*** INPUT FOR THIS TASK ***

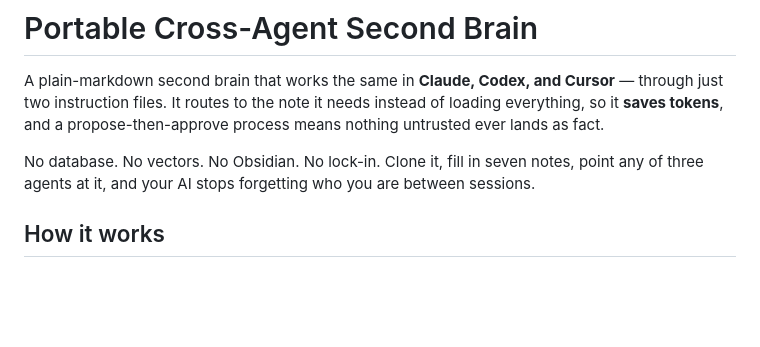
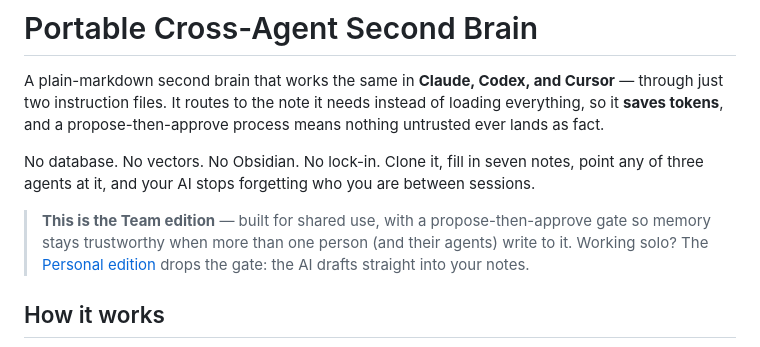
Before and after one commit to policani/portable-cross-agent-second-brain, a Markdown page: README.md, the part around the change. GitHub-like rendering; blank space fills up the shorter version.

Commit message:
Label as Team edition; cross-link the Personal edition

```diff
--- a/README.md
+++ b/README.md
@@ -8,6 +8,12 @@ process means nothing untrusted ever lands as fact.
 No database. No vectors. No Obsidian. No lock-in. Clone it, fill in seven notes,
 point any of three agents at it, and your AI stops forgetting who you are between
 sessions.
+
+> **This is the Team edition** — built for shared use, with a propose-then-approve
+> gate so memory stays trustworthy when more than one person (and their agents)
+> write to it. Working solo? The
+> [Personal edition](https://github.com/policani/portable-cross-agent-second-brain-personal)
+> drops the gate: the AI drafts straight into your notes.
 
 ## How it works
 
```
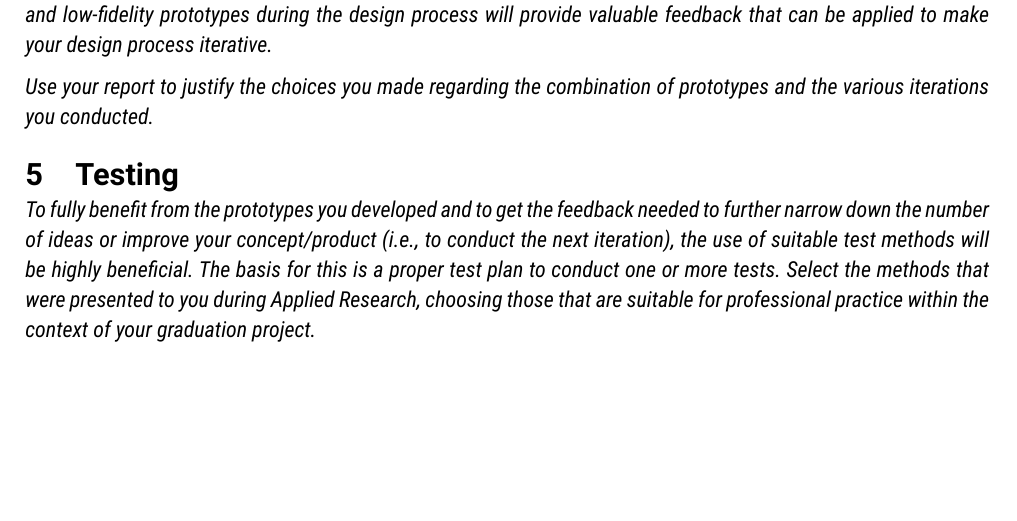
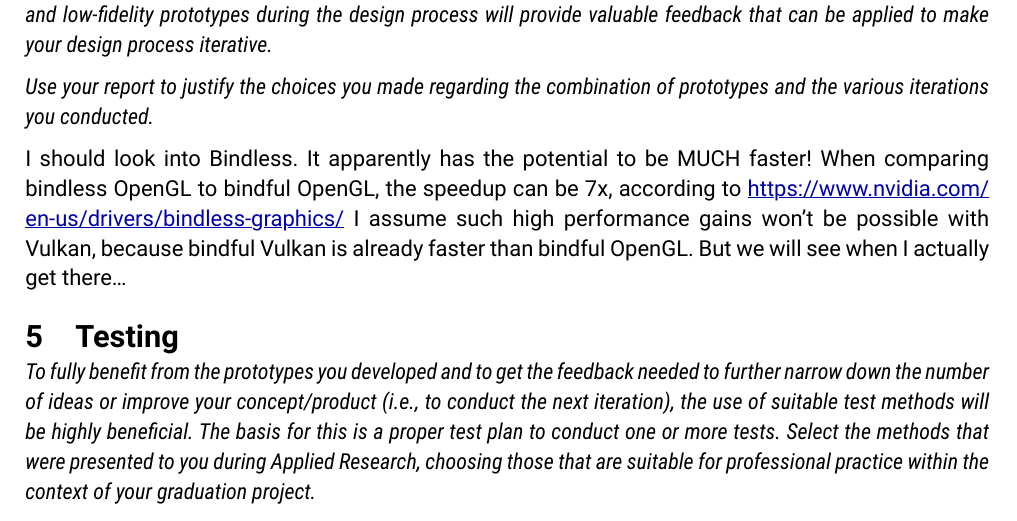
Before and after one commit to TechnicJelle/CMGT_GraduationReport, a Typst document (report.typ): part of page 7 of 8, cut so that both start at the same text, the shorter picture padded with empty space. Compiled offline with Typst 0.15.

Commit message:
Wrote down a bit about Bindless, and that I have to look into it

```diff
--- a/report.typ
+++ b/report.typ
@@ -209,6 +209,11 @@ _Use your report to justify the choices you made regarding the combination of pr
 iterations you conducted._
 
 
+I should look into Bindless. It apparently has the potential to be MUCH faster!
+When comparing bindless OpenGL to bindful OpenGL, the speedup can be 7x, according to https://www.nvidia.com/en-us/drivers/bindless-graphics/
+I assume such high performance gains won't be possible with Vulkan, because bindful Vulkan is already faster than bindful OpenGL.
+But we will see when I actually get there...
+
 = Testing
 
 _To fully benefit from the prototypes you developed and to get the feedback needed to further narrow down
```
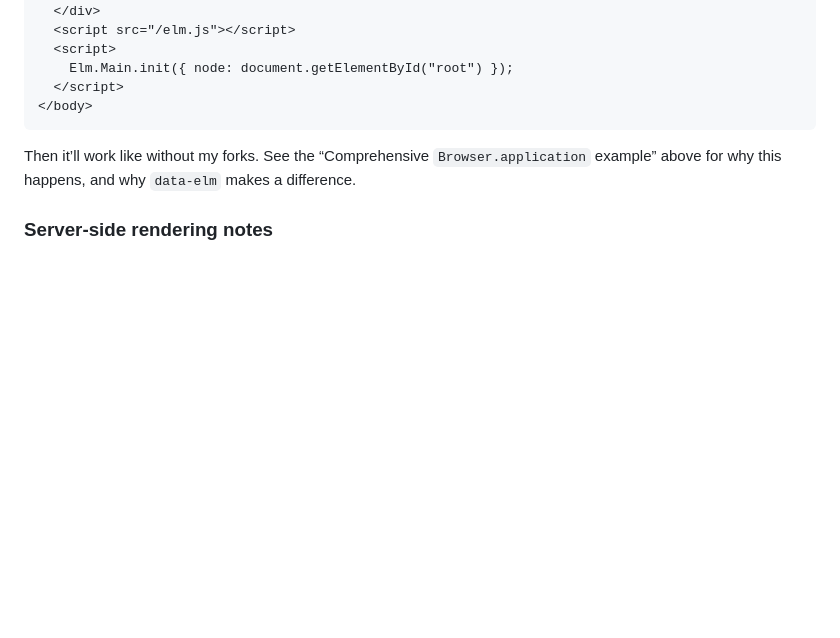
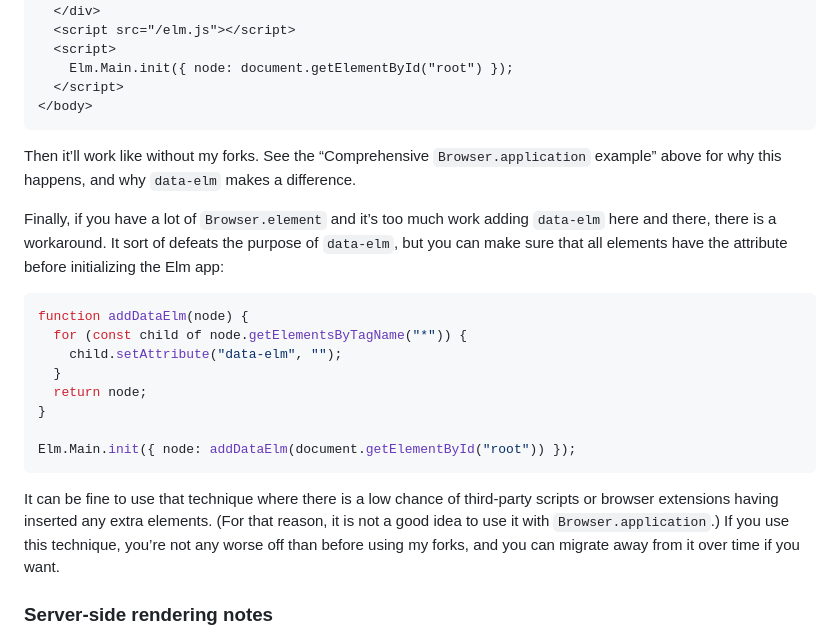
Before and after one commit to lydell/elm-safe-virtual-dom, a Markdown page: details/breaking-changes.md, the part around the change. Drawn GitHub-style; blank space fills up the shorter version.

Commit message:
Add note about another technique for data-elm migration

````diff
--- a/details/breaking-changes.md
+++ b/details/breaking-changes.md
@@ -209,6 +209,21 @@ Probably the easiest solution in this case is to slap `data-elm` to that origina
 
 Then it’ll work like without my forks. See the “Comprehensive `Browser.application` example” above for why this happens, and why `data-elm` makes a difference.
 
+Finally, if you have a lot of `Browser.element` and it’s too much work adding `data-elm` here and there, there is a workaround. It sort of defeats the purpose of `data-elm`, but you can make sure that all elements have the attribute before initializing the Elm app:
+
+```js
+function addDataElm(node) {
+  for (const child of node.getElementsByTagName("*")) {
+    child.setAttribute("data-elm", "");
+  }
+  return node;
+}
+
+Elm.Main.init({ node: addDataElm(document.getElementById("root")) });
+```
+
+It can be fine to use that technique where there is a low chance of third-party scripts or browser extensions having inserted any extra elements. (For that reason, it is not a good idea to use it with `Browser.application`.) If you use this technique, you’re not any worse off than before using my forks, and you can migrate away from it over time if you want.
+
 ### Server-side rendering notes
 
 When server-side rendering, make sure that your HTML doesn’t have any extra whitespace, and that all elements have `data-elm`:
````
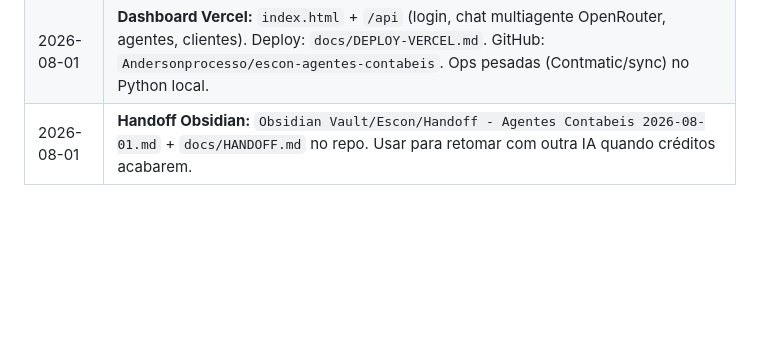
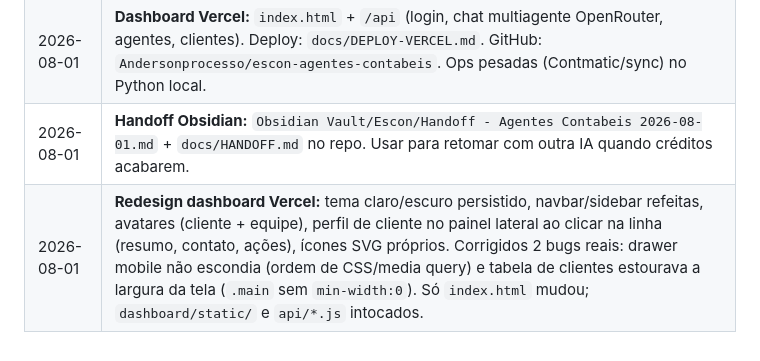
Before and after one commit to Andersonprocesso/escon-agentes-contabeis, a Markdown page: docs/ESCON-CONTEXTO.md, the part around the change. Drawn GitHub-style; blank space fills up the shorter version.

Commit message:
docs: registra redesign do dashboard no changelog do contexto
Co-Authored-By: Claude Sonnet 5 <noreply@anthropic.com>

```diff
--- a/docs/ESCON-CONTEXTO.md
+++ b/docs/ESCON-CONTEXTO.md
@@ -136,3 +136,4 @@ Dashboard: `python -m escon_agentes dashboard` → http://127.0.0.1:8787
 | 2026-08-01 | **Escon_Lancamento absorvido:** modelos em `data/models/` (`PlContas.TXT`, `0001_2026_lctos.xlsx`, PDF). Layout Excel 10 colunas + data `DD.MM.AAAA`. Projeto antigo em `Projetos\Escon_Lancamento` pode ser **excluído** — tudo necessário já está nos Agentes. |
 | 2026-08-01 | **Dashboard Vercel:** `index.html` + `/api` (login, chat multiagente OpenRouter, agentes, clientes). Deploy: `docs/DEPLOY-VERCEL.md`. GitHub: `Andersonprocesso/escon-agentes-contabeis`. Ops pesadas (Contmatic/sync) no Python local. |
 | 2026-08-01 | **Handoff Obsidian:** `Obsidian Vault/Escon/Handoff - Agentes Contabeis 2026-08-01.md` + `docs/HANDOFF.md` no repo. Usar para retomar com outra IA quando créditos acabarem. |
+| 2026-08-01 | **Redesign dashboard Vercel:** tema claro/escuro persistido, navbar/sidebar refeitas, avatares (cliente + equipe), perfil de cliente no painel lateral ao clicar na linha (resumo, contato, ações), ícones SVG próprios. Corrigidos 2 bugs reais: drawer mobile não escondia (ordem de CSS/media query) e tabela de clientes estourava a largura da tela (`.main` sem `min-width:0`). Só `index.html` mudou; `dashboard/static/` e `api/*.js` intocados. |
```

***

◆ **WORK ORDER**:
Return a copy of every line in the records that includes the string "policani".

◆ **RESPONSE TO THIS TASK**:
Before and after one commit to policani/portable-cross-agent-second-brain, a Markdown page: README.md, the part around the change. GitHub-like rendering; blank space fills up the shorter version.
+> [Personal edition](https://github.com/policani/portable-cross-agent-second-brain-personal)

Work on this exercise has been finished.